pihole -a -p

The web interface is reachable via <raspberry ip>/admin (e.g. for me).

Now verify that both of them work independently:

Connecting to the DNS server should blackhole common tracking domains such as google-analytics.com while allowing google.com)

Remotely connecting to the VPN should allow you to see your home IP (I tested it using OpenVPN for android and disabling wifi; that way I should have a different public IP than my desktop, due to being on the mobile network. After connecting to the VPN I had the same public IP as my desktop -> OpenVPN works correctly).

Final config

Now that OpenVPN and Pi-hole are both running independently it’s time to connect them.

If you use OpenVPN from outside your network, you’ll notice that it doesn’t forward the DNS requests to Pi-Hole yet (e.g. google-analytics.com isn’t blocked) so let’s fix that:

  1. Edit OpenVPN server config:

sudo nano /etc/openvpn/server.conf

Remove all existing “dhcp-option” entries you can find and add a single new one.

push “dhcp-option DNS”

(10.8.0.X being the default OpenVPN subnet, if you changed this in the installer, use your custom values).

Presss Ctrl + X to exit, then Y to confirm saves then Enter to select the existing file name and to overwrite it.

  1. Edit Pi-hole config:

sudo nano /etc/pihole/setupVars.conf

Update: eth0 stands for ethernet connection. If your raspberry is not connected by cable or you want to use wifi, you will have to use wlan0 instead of eth0. You can also see the network names by typing ifconfig into a terminal.

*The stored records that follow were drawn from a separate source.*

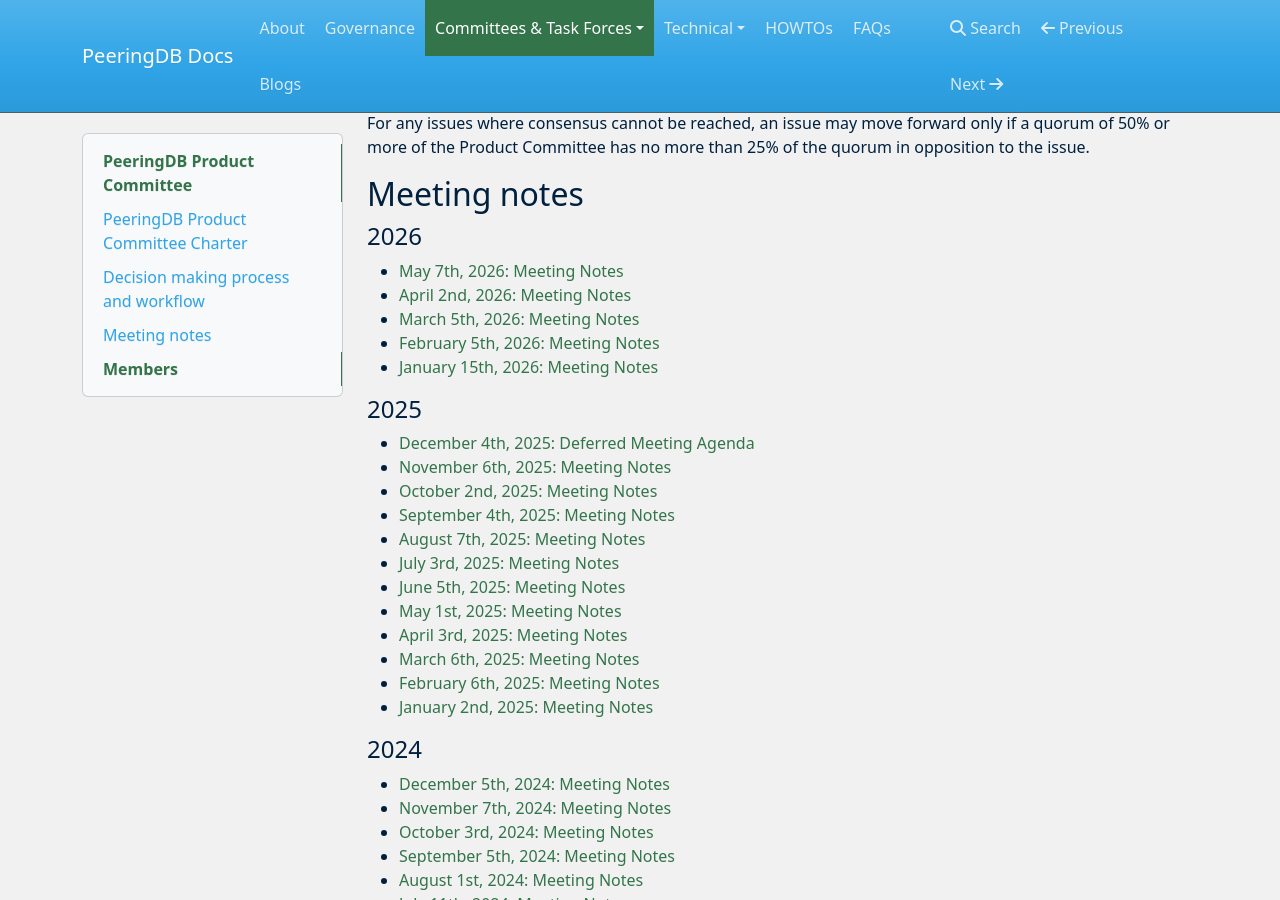
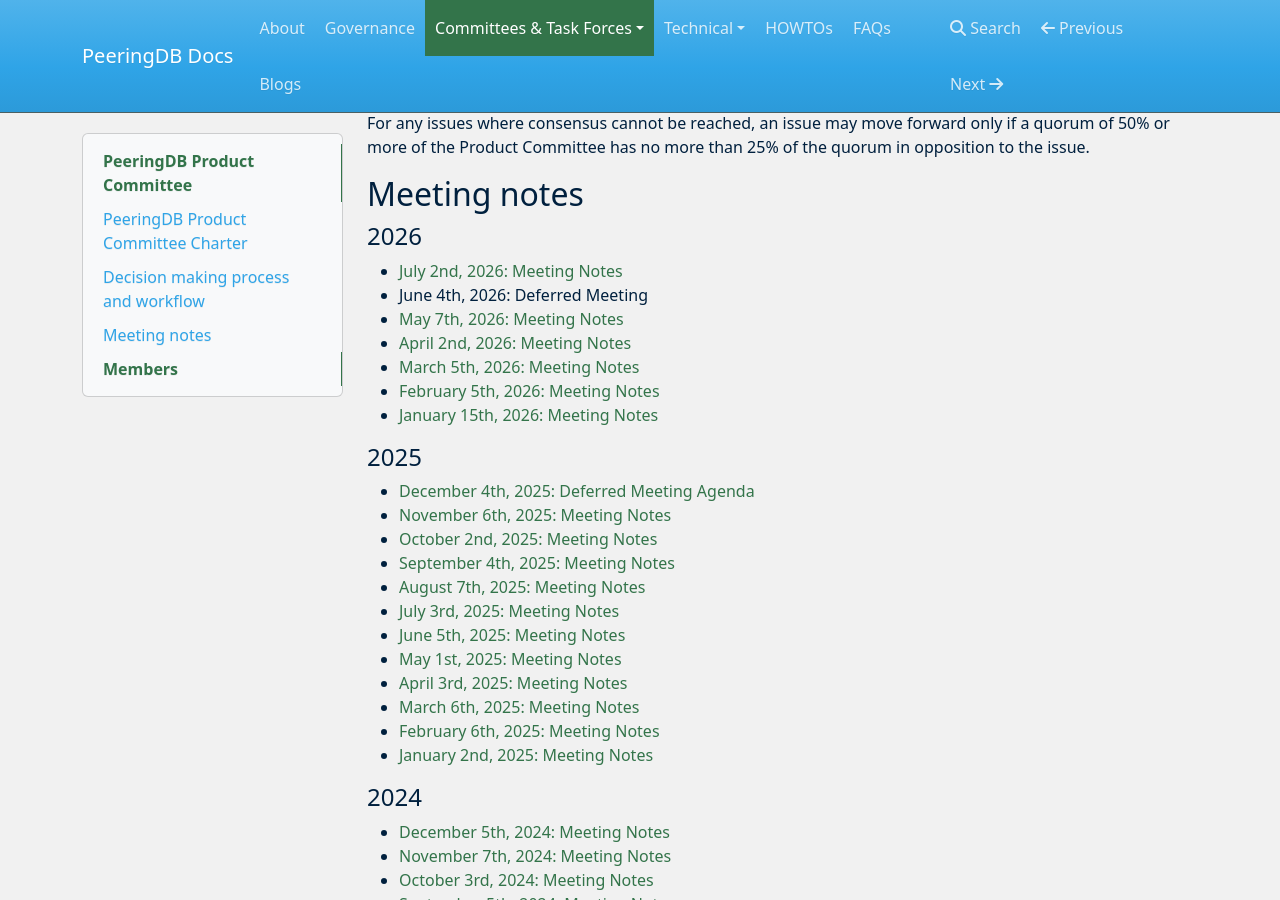
Before and after one commit to peeringdb/docs, an MkDocs documentation site: the page built from docs/committee/product/index.md, in a window 1280 px wide and 900 px high, scrolled down 2552 px. Built offline with MkDocs 1.6.1, drawn with Linux system fonts in a browser that asks for light colours; nearby versions of some CDN libraries.

Commit message:
July 2026 Product Committee meeting notes

```diff
--- a/docs/committee/product/index.md
+++ b/docs/committee/product/index.md
@@ -11,6 +11,8 @@
 
 #### 2026
 
+- [July 2nd, 2026: Meeting Notes](notes/2026-07-02_Product_Committee_Notes.pdf)
+- June 4th, 2026: Deferred Meeting
 - [May 7th, 2026: Meeting Notes](notes/2026-05-07_Product_Committee_Notes.pdf)
 - [April 2nd, 2026: Meeting Notes](notes/2026-04-02_Product_Committee_Notes.pdf)
 - [March 5th, 2026: Meeting Notes](notes/2026-03-05_Product_Committee_Notes.pdf)
```
Also changed, not shown: 1 other file.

Add “PIHOLE_INTERFACE=tun0” belowe the “eth0”.

You should now have entries:



Save the file.

  1. Edit one last file (the file should not yet exist):

sudo nano /etc/dnsmasq.d/02-ovpn.conf

Add single line “interface=tun0” and save it. This will create the file.

A file “01-pihole.conf” exists in the same directory and we could add this entry there, but we shouldn’t. Edits to it may be overriden by any Pi-hole update.

Luckily, Pi-hole also respects config values from all *.conf files in the same directory and won’t touch other files when updating, so this config should remain intact on future updates!

One final reboot: “sudo reboot” and we’re finished!

Verifying it works

Now any device (outside the network) that connects via OpenVPN (to the network) should also use Pi-hole as a DNS server (as evident by blocking of tracking domains).

Log into the dashboard at <raspberry ip>/admin, using the password you set (if you did not set a password for the Pi-hole dashboard, use “pihole -a -p” to set a new one).

Once logged in, the Query log shows all connections made to the Pi-hole server. You can easily verify that it is working, by navigating to some domain with one of your devices and then checking to see if a log entry was made for your device ip + domain name (note that most OSes cache resent DNS requests, so either pick a unique new name or flush your DNS cache).

One final tip:

In my Raspberry hosts file, I added one entry “pi.hole” to redirect to my Rasberry IP.

That way I can just browse to the short url “pi.hole” while in my network and my Pi-hole dashboard pops up.

tagged as Raspberry, Linux